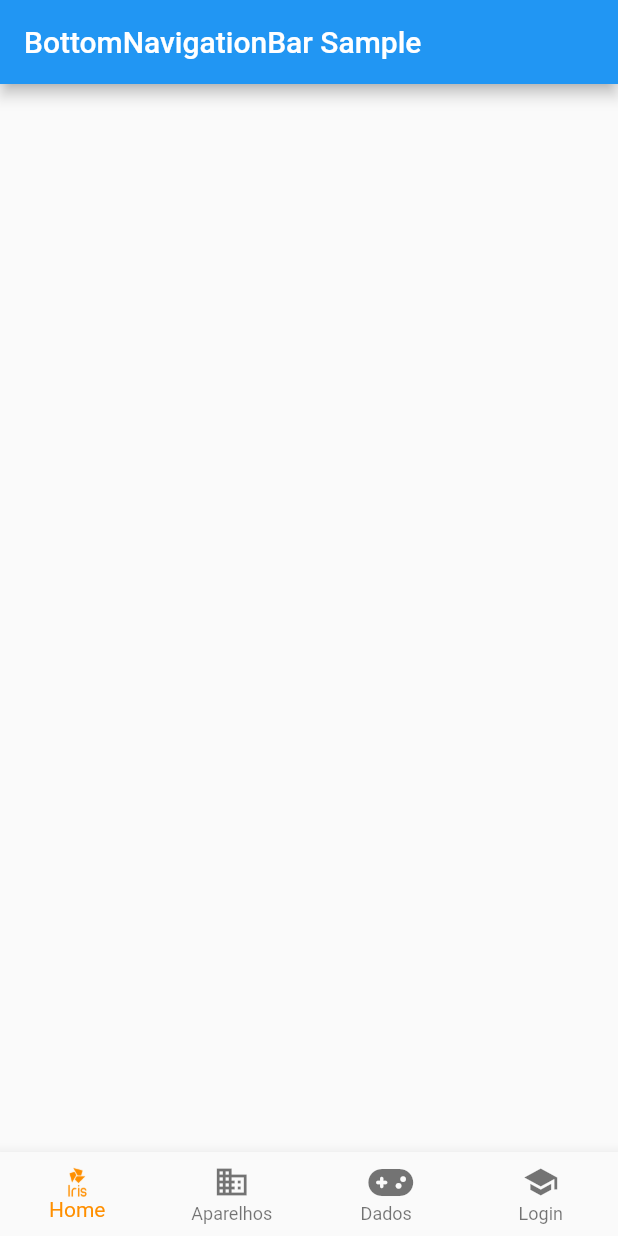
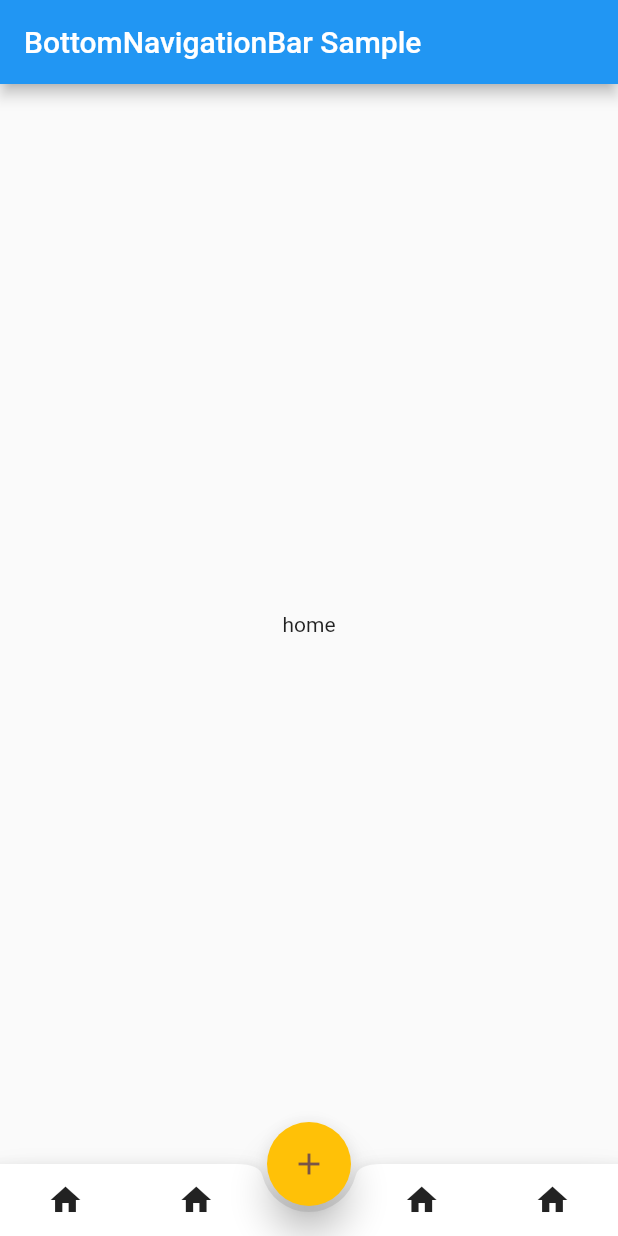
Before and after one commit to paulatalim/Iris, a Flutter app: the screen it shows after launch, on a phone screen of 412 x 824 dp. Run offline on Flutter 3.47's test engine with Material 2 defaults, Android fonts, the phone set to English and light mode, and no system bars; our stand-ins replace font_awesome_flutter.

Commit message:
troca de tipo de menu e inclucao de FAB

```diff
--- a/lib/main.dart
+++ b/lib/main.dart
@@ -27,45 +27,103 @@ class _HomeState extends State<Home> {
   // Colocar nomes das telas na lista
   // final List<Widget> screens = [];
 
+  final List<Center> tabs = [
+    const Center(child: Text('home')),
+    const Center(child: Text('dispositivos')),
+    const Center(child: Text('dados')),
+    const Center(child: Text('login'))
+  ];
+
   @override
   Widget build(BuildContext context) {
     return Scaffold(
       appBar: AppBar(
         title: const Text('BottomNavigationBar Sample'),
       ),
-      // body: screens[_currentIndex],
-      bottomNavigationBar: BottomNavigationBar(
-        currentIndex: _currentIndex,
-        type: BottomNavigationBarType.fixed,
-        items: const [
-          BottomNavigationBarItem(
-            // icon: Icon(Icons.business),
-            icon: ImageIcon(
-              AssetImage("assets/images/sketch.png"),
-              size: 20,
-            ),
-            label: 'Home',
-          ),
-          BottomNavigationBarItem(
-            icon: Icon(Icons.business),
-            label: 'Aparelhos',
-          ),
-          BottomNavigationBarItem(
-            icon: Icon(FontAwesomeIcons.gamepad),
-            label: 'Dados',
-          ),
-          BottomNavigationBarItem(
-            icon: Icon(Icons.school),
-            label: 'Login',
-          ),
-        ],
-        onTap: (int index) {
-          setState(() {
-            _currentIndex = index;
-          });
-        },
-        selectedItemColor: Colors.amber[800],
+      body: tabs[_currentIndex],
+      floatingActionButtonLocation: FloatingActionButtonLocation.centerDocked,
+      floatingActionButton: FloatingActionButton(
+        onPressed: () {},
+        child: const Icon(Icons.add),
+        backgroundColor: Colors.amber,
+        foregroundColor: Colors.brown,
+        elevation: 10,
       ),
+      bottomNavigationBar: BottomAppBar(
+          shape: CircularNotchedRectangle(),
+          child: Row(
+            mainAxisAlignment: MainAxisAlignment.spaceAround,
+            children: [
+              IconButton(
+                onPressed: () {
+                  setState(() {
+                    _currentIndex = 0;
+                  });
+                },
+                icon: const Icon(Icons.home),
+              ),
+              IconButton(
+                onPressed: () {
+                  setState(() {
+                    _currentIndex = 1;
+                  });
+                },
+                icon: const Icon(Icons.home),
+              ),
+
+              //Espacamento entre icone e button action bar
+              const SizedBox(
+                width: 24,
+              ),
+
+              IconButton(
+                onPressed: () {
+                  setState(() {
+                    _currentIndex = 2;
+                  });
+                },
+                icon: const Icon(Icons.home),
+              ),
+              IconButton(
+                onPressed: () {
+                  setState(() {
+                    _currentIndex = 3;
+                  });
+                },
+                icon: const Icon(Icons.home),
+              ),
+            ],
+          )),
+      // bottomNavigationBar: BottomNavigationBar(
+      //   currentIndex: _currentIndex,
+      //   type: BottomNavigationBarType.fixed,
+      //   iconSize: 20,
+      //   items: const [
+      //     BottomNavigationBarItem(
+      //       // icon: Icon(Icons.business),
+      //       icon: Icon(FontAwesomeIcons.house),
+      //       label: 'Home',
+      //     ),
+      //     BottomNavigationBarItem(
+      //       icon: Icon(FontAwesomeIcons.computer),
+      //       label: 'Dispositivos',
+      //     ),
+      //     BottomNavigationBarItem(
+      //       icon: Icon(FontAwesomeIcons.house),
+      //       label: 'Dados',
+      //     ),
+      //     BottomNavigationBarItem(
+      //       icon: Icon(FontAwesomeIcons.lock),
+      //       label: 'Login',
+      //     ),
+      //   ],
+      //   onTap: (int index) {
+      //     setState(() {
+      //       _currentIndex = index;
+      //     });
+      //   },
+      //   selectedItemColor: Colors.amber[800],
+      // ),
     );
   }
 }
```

---

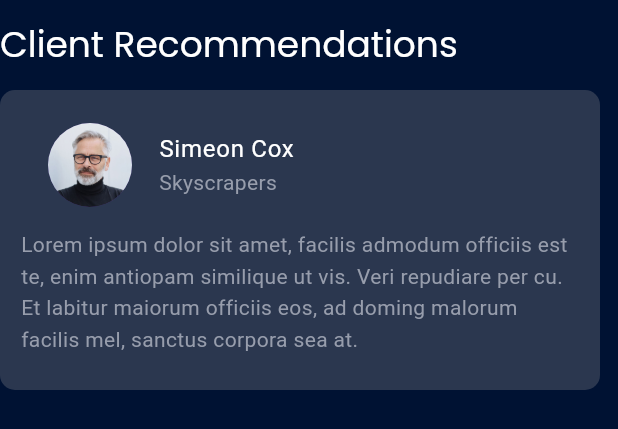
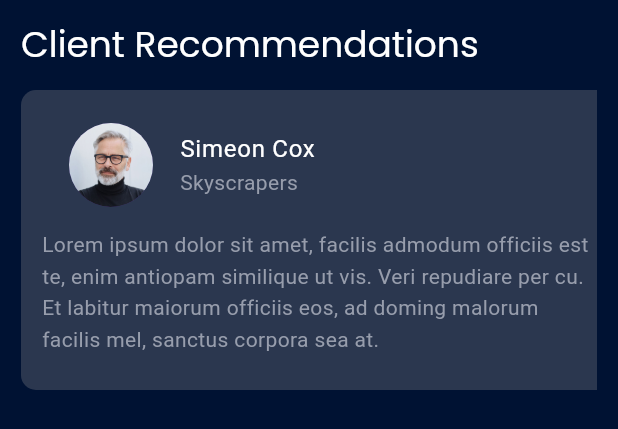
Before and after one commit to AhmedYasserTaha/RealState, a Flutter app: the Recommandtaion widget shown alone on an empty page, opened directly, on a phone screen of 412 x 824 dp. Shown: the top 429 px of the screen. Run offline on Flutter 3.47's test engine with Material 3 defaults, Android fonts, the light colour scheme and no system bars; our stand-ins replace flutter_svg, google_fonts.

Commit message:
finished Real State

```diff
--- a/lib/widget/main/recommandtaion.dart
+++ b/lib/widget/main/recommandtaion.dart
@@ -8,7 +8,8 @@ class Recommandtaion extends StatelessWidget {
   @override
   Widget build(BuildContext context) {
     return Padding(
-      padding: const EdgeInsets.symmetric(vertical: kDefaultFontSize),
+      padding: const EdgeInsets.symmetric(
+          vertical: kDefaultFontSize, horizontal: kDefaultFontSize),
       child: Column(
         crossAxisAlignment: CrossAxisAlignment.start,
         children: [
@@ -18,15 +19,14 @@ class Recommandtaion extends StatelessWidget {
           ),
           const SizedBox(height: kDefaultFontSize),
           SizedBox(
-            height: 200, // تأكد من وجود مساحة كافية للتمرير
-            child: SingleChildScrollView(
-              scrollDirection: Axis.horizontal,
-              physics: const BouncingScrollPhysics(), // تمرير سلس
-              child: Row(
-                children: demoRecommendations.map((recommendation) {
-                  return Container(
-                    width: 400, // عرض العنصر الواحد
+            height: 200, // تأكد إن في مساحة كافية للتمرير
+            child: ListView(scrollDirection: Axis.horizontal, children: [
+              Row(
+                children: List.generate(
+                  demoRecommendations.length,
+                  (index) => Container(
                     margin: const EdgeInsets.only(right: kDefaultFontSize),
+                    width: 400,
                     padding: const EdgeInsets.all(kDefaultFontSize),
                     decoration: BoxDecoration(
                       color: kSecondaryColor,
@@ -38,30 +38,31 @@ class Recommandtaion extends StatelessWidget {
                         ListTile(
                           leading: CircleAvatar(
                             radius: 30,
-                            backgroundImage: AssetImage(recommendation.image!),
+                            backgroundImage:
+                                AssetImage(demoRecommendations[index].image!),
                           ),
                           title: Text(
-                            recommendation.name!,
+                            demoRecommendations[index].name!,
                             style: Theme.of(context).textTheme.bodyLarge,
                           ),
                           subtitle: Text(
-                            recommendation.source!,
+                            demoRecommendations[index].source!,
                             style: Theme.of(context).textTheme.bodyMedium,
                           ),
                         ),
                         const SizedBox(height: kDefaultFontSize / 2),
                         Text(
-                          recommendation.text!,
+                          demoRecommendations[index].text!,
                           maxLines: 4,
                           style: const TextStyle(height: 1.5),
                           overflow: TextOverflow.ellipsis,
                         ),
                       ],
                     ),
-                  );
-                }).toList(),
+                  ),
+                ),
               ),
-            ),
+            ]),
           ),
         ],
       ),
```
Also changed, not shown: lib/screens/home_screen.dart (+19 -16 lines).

==

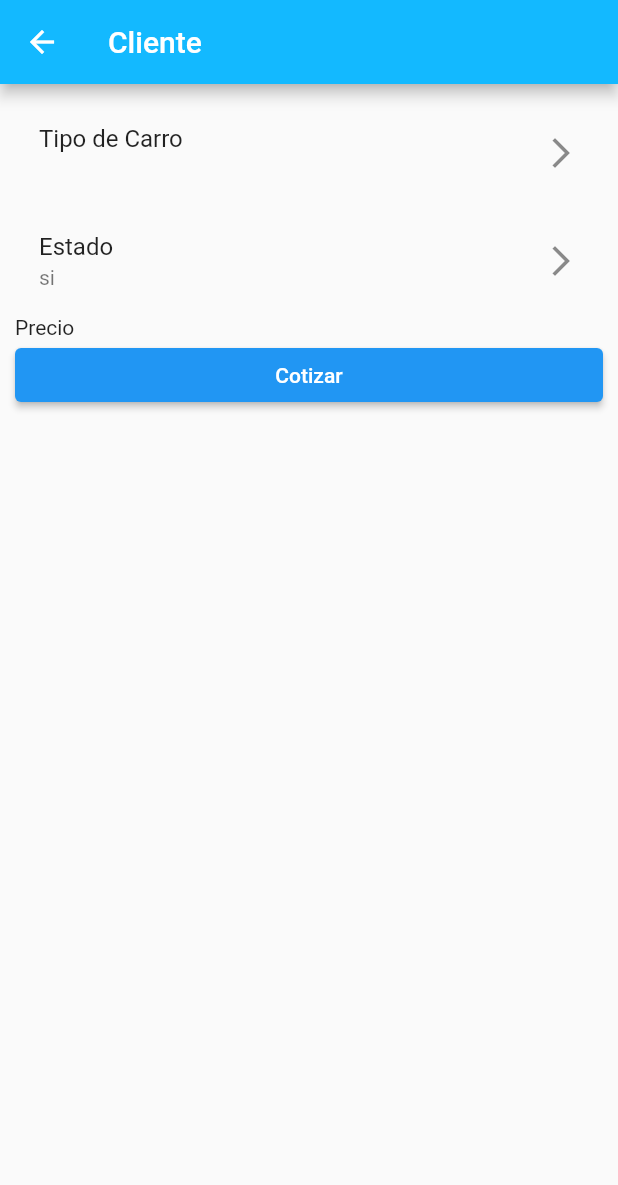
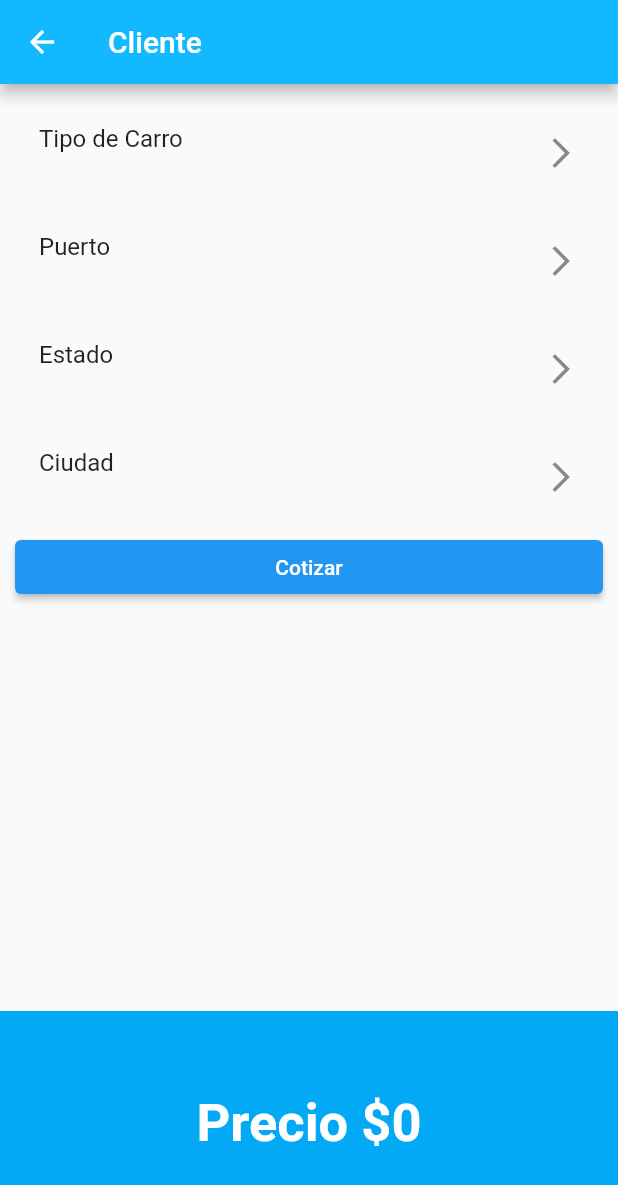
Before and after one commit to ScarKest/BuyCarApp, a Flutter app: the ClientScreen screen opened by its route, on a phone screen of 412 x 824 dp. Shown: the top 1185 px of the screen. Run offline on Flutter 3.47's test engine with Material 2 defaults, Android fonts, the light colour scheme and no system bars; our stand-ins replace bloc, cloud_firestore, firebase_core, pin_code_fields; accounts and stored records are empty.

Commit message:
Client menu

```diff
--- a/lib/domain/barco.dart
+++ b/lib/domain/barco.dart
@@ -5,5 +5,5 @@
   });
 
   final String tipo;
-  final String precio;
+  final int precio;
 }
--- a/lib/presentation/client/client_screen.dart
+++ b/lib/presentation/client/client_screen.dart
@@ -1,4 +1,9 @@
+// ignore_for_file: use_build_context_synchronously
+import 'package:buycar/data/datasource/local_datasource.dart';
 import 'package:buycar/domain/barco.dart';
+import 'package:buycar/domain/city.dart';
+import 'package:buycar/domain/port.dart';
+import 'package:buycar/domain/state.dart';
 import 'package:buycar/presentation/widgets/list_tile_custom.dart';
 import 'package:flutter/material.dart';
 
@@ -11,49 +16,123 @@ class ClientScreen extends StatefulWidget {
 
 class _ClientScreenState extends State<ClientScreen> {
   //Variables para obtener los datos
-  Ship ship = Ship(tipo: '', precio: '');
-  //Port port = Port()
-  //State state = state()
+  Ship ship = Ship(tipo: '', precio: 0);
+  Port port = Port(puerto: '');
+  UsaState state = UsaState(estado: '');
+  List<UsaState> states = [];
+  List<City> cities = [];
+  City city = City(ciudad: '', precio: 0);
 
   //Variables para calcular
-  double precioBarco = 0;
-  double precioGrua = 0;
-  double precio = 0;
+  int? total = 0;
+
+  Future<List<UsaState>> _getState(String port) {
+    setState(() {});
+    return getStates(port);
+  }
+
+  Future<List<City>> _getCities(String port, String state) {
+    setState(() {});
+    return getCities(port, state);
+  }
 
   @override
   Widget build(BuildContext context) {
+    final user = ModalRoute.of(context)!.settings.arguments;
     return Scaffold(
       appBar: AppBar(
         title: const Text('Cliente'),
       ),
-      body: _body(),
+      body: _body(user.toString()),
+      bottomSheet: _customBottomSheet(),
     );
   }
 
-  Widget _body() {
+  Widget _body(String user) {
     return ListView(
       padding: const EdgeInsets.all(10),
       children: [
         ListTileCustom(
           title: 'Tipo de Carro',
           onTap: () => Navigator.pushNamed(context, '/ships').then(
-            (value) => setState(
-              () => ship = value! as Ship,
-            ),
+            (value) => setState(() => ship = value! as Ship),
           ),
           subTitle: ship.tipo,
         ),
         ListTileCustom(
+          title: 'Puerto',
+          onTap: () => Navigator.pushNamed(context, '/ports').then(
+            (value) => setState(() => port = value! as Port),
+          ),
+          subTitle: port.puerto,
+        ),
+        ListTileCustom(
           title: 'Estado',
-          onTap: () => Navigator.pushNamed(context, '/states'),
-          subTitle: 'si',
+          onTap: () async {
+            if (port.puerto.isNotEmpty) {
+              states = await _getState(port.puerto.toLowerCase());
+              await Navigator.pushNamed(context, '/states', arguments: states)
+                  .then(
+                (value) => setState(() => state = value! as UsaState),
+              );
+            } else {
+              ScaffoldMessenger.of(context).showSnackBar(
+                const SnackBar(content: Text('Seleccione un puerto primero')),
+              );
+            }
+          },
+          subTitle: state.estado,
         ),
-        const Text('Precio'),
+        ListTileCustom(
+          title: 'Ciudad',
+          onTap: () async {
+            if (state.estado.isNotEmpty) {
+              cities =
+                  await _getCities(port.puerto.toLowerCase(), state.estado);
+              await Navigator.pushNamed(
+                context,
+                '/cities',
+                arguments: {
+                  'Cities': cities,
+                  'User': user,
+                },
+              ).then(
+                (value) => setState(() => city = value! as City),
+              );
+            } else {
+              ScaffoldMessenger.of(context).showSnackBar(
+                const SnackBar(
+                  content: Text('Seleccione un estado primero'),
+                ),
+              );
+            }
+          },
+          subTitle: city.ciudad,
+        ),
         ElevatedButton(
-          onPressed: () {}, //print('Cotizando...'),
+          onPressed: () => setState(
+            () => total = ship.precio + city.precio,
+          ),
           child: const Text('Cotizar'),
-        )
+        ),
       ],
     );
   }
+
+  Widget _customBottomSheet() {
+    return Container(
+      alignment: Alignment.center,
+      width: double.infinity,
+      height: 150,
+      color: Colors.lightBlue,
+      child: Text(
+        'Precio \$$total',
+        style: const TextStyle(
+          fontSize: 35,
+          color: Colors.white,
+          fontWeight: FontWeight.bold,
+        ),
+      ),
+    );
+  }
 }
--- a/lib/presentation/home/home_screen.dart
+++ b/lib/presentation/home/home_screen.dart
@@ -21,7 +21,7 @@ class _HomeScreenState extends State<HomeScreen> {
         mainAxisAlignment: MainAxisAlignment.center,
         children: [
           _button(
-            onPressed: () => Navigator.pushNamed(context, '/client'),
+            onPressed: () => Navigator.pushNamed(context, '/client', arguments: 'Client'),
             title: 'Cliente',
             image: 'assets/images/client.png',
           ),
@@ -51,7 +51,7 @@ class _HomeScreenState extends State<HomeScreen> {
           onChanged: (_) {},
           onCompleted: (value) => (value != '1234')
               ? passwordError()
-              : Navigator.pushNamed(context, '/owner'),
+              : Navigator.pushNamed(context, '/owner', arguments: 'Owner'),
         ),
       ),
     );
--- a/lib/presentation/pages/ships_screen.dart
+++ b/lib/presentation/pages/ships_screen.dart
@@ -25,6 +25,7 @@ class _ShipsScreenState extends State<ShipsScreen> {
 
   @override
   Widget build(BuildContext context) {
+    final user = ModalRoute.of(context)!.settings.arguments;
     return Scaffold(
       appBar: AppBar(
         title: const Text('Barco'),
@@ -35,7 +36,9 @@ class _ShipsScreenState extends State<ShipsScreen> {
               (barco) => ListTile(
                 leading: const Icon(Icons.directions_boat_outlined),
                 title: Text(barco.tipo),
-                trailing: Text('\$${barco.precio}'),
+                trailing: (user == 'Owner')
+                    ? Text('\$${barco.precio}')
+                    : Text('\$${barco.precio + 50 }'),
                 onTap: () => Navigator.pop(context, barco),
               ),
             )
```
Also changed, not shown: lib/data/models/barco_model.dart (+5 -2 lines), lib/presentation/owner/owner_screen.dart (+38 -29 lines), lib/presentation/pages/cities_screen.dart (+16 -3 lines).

▶ PROBLEM DESCRIPTION
Copy each line of the listing that carries the string "package".

▶ SOLUTION TO THE PROBLEM
+import 'package:buycar/data/datasource/local_datasource.dart';
 import 'package:buycar/domain/barco.dart';
+import 'package:buycar/domain/city.dart';
+import 'package:buycar/domain/port.dart';
+import 'package:buycar/domain/state.dart';
 import 'package:buycar/presentation/widgets/list_tile_custom.dart';
 import 'package:flutter/material.dart';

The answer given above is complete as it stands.